Federally employed clinical psychologists are among the highest-paid psychologists, earning the highest national starting salary on average (more than £41,600), and peaking at over £65,000 yearly. State and local government clinical psychologists earn between £33,150 and £57,850 a year, while school-based employees average among the lowest starting salaries at about £26,650, with a top end of about £46,800. The need for government-employed clinical psychologists is expected to increase significantly through 2018, according to the Bureau of Labor Statistics (BLS), including schools, prisons, law enforcement agencies and social service agencies. Most psychologists who work in government settings have social psychology backgrounds. Forensic psychologists earn more than £65,000 working for government entities, often on a per-case or consulting basis.
Business or Industrial Employment
Clinical psychologists who work with private companies may interview and assess job applicants, work with current employees through company-sponsored mental health programs, or work with employers to develop and implement worksite programs to improve productivity, enhance employee satisfaction and reduce turnover rates. The median annual salary is £50,050, with the middle 50 per cent of psychologists earning between £35,100 and £75,400, the lowest 10 per cent averaging £25,155, and the top 10 per cent earning nearly £97,500.

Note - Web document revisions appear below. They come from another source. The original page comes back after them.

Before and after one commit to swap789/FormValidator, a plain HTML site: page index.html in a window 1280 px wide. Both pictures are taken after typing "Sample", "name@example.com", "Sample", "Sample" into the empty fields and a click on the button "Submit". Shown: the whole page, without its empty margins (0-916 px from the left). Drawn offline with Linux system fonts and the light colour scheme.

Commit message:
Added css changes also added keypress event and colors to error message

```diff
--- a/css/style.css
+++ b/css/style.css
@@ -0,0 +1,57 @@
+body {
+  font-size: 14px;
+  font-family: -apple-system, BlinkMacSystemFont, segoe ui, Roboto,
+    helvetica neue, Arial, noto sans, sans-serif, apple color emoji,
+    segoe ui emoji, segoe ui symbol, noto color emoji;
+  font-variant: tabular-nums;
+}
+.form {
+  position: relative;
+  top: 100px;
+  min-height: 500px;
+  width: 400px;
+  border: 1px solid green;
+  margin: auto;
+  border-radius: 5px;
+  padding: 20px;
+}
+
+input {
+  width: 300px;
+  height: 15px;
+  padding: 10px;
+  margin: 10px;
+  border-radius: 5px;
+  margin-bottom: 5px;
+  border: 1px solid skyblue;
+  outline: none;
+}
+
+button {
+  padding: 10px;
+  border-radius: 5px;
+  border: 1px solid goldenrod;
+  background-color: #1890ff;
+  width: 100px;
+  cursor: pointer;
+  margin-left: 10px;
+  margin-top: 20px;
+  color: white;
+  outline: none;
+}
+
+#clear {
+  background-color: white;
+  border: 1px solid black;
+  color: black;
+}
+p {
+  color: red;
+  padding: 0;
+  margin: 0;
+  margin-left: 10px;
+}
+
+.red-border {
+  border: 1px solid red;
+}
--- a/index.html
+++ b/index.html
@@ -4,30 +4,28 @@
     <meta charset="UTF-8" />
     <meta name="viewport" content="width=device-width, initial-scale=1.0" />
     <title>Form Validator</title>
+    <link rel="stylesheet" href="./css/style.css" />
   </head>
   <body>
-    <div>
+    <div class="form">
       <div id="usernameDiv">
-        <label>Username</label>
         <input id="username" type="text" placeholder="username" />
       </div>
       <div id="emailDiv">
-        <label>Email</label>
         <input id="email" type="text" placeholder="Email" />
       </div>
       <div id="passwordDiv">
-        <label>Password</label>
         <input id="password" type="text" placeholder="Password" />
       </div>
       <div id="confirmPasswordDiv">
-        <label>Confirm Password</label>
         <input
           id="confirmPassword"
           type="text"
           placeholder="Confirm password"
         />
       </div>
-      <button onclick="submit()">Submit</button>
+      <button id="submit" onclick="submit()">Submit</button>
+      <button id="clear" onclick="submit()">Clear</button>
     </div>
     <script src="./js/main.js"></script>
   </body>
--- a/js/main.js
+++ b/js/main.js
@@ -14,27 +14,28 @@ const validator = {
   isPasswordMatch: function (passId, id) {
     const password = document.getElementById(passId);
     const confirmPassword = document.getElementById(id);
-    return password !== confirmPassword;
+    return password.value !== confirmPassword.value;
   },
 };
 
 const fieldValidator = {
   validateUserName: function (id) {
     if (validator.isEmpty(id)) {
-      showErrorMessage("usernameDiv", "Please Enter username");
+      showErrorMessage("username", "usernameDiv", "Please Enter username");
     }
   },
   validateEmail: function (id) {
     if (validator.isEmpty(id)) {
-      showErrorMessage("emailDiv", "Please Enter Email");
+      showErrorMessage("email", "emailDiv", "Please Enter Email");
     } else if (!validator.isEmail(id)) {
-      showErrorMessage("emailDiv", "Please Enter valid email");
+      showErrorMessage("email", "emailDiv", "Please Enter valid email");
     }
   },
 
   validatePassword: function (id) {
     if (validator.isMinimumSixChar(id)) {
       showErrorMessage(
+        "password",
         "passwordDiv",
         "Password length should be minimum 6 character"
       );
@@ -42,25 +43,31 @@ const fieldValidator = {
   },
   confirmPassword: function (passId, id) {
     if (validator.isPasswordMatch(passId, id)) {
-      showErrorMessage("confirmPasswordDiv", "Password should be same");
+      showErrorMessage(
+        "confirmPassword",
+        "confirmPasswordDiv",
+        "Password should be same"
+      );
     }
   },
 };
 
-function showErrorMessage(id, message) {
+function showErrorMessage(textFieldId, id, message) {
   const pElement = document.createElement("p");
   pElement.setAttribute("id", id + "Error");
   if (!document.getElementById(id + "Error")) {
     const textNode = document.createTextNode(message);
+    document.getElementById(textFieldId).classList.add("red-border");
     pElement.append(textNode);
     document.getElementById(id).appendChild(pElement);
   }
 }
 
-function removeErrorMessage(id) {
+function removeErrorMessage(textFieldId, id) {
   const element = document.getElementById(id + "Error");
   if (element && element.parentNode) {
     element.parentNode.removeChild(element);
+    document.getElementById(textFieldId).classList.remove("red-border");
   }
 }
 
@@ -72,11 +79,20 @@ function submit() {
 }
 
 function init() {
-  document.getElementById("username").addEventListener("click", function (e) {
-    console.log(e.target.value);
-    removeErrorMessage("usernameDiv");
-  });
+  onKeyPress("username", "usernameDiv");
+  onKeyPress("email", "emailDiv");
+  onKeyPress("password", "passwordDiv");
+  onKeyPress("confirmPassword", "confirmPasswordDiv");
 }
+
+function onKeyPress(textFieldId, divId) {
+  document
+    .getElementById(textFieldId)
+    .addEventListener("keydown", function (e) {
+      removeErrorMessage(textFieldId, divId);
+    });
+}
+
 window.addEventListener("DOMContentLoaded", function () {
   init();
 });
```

The national average for clinical psychologists in a university or college environment is £30,550 to £44,200, although tenure at some universities can push the top-end average toward £65,000. In this setting, psychologists could be employed as teachers or professors, researchers, or clinicians who deal directly with students or faculty. Specialisation and additional training in quantitative research and computer science may hold competitive advantages over others without such a background, according to the BLS.